### Activity
For each line in the data that includes "translateX", make a copy.

Segment Start: Entries shown

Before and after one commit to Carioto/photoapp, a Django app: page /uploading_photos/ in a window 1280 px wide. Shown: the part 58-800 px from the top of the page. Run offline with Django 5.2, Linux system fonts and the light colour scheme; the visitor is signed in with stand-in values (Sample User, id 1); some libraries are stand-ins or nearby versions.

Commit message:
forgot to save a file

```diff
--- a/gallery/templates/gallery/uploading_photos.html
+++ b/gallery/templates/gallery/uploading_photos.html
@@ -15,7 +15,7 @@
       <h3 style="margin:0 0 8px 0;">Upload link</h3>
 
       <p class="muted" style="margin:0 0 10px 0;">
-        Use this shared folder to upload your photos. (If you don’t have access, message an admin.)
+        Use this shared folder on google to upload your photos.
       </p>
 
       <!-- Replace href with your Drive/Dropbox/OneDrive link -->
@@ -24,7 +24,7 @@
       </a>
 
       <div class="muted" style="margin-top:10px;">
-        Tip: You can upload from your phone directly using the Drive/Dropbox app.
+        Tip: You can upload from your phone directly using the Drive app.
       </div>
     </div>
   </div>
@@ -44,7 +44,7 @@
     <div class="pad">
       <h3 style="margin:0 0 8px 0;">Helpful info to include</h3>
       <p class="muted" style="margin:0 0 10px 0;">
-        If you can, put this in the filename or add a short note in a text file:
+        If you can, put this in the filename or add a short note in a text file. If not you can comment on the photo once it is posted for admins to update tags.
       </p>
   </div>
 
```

Segment End: Entries shown
Segment Start: Entries shown

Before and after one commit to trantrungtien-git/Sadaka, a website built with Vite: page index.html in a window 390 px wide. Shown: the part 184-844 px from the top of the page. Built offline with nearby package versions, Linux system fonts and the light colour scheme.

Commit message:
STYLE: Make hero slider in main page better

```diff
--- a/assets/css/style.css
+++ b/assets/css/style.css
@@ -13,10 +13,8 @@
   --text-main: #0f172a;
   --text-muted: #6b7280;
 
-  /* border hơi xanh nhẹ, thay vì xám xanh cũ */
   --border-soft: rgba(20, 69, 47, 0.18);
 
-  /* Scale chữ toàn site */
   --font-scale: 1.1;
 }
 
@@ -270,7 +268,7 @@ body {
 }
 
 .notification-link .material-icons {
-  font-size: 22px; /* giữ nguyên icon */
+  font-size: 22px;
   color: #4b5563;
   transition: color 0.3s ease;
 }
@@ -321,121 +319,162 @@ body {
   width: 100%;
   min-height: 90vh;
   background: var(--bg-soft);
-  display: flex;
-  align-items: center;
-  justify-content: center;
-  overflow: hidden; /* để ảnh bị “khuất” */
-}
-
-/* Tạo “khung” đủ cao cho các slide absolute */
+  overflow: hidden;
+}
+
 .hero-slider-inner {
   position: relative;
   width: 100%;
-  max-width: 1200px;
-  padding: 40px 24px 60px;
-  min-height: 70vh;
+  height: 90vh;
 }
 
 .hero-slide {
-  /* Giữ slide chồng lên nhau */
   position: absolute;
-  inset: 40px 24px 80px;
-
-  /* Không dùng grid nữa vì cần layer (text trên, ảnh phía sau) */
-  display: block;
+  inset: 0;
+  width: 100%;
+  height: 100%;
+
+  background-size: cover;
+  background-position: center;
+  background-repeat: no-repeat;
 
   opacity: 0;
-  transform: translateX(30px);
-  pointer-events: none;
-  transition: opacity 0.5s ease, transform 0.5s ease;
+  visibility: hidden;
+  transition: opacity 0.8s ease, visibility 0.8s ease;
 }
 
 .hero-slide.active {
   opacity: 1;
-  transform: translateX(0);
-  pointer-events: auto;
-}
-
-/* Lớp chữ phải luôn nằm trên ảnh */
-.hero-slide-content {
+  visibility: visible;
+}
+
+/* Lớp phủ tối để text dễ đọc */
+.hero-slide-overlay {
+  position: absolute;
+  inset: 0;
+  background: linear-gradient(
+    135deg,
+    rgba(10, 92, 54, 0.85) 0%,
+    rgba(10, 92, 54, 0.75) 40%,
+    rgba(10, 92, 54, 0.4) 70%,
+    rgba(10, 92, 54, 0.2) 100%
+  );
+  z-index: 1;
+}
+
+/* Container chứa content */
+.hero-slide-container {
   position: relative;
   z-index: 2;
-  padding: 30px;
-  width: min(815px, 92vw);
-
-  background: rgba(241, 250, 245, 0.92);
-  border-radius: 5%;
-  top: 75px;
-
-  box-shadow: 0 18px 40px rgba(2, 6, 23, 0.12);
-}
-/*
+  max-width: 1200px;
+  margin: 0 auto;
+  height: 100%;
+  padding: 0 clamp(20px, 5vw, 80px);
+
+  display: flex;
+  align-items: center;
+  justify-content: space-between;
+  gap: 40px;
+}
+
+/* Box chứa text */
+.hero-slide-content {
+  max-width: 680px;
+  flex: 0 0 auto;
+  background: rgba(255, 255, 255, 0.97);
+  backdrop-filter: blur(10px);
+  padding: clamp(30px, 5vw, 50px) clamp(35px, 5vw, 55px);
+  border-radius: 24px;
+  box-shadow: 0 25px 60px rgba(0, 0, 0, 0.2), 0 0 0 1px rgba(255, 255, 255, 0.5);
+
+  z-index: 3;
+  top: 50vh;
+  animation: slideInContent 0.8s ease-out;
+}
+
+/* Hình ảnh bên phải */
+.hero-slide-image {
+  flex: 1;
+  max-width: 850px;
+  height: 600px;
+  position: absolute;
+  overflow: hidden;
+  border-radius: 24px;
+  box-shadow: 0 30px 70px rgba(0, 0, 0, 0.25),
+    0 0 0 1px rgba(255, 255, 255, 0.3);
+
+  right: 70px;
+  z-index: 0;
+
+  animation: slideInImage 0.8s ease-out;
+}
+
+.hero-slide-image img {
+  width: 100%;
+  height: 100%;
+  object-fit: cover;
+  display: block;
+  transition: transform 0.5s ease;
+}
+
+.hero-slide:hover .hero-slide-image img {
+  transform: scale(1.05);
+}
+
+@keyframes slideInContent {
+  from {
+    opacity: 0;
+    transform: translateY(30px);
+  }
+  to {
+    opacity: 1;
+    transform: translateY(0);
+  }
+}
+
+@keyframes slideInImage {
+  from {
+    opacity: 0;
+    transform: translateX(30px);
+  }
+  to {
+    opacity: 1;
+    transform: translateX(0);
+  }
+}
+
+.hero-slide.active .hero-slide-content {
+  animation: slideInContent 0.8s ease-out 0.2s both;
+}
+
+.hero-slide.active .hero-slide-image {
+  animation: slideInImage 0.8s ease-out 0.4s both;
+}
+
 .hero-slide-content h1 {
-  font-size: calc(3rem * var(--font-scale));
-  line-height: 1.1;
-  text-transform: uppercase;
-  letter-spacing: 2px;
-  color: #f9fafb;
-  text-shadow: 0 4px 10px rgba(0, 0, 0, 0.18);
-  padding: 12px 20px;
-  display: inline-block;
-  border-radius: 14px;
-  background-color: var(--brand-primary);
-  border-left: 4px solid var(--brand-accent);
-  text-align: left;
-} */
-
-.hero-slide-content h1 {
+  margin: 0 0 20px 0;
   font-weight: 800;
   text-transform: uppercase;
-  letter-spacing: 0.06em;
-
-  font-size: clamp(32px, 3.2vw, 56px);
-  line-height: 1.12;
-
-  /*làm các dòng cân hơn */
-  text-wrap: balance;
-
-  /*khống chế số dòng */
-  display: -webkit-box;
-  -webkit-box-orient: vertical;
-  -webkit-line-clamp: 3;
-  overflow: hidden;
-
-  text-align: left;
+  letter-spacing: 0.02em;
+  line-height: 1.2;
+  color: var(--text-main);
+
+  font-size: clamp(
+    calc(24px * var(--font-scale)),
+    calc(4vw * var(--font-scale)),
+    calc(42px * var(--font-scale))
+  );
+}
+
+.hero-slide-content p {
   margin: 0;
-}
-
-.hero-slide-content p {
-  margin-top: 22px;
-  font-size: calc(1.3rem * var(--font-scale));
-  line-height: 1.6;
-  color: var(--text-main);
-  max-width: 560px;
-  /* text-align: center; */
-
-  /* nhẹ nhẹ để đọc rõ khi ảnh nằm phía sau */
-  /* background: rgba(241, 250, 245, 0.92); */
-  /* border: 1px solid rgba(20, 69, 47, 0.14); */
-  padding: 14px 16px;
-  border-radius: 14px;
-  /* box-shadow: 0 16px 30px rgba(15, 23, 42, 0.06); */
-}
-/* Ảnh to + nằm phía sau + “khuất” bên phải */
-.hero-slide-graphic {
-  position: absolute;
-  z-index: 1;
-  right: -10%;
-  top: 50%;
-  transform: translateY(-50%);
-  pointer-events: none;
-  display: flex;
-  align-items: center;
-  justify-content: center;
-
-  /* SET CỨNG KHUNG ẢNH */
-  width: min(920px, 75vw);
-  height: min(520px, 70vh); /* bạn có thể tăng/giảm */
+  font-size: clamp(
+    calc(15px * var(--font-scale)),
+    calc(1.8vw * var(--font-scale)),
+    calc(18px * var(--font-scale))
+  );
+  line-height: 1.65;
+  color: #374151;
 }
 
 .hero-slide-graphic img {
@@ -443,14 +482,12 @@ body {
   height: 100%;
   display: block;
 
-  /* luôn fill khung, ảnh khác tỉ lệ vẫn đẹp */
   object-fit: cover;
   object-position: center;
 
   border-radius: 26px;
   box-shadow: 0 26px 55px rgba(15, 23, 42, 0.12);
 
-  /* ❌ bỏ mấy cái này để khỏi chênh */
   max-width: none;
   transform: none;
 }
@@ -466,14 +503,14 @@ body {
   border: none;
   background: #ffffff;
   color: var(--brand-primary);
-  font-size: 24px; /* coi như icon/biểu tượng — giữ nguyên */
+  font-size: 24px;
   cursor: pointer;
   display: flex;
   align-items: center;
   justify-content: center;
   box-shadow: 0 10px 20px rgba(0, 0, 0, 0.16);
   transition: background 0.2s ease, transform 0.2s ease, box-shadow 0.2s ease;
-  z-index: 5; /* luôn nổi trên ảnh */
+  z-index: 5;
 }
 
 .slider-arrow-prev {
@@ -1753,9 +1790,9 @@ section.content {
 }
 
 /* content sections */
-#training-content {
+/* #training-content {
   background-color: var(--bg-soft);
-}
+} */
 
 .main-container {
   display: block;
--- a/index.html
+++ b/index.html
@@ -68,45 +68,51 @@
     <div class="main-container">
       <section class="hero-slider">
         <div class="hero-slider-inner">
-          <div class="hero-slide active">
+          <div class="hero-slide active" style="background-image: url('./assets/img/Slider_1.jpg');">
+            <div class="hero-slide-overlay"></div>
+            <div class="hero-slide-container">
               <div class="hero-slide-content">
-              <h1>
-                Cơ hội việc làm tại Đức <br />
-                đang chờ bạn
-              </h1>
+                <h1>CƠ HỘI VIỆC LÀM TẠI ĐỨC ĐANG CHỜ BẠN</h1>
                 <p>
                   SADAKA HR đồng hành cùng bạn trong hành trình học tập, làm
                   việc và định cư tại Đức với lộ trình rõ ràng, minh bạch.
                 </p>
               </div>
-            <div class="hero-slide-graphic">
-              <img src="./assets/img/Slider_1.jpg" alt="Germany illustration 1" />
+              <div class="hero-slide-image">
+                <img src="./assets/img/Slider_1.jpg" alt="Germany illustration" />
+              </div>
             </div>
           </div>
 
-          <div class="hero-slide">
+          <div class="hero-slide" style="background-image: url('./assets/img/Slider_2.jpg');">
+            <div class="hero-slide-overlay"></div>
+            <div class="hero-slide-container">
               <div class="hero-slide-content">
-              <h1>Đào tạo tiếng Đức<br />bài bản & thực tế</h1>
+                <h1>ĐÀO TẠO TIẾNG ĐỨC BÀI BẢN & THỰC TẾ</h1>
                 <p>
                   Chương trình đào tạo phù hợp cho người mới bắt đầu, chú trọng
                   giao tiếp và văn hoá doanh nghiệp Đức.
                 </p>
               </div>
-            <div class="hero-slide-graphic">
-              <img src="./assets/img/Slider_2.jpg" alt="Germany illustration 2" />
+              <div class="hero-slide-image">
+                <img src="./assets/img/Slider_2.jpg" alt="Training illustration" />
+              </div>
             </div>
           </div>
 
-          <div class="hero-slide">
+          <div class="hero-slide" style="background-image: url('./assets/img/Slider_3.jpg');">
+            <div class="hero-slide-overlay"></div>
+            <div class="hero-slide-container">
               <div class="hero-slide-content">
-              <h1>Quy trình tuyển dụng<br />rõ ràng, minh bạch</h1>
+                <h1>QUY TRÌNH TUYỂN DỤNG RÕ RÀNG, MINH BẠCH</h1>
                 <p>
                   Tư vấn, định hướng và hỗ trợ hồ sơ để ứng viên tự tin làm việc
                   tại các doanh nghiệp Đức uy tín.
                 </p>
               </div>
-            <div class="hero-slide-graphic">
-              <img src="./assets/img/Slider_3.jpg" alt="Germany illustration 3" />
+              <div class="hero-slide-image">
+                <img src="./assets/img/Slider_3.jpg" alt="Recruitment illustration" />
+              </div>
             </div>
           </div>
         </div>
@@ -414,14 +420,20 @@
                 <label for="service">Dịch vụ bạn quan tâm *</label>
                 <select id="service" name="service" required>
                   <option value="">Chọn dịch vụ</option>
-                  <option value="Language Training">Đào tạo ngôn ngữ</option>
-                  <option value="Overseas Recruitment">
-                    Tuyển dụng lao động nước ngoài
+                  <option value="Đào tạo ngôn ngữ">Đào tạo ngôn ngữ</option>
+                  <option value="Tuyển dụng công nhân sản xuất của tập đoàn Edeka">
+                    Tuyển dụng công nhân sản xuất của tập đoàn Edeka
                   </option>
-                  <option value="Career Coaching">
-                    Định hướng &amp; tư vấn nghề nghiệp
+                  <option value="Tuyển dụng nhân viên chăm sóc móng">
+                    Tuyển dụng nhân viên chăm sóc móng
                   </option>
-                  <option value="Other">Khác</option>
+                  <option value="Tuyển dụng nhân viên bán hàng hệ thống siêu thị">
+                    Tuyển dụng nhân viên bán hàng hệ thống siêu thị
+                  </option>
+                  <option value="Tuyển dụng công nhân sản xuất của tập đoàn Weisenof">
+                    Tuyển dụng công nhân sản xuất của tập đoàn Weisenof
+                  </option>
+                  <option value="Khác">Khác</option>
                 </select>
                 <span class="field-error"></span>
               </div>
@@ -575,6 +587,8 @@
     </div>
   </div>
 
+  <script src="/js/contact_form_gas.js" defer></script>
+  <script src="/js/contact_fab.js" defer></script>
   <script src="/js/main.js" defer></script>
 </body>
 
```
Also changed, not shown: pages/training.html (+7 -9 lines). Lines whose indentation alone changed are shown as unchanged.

Segment End: Entries shown

### Exercise result
-  transform: translateX(30px);
-  transform: translateX(0);
+    transform: translateX(30px);
+    transform: translateX(0);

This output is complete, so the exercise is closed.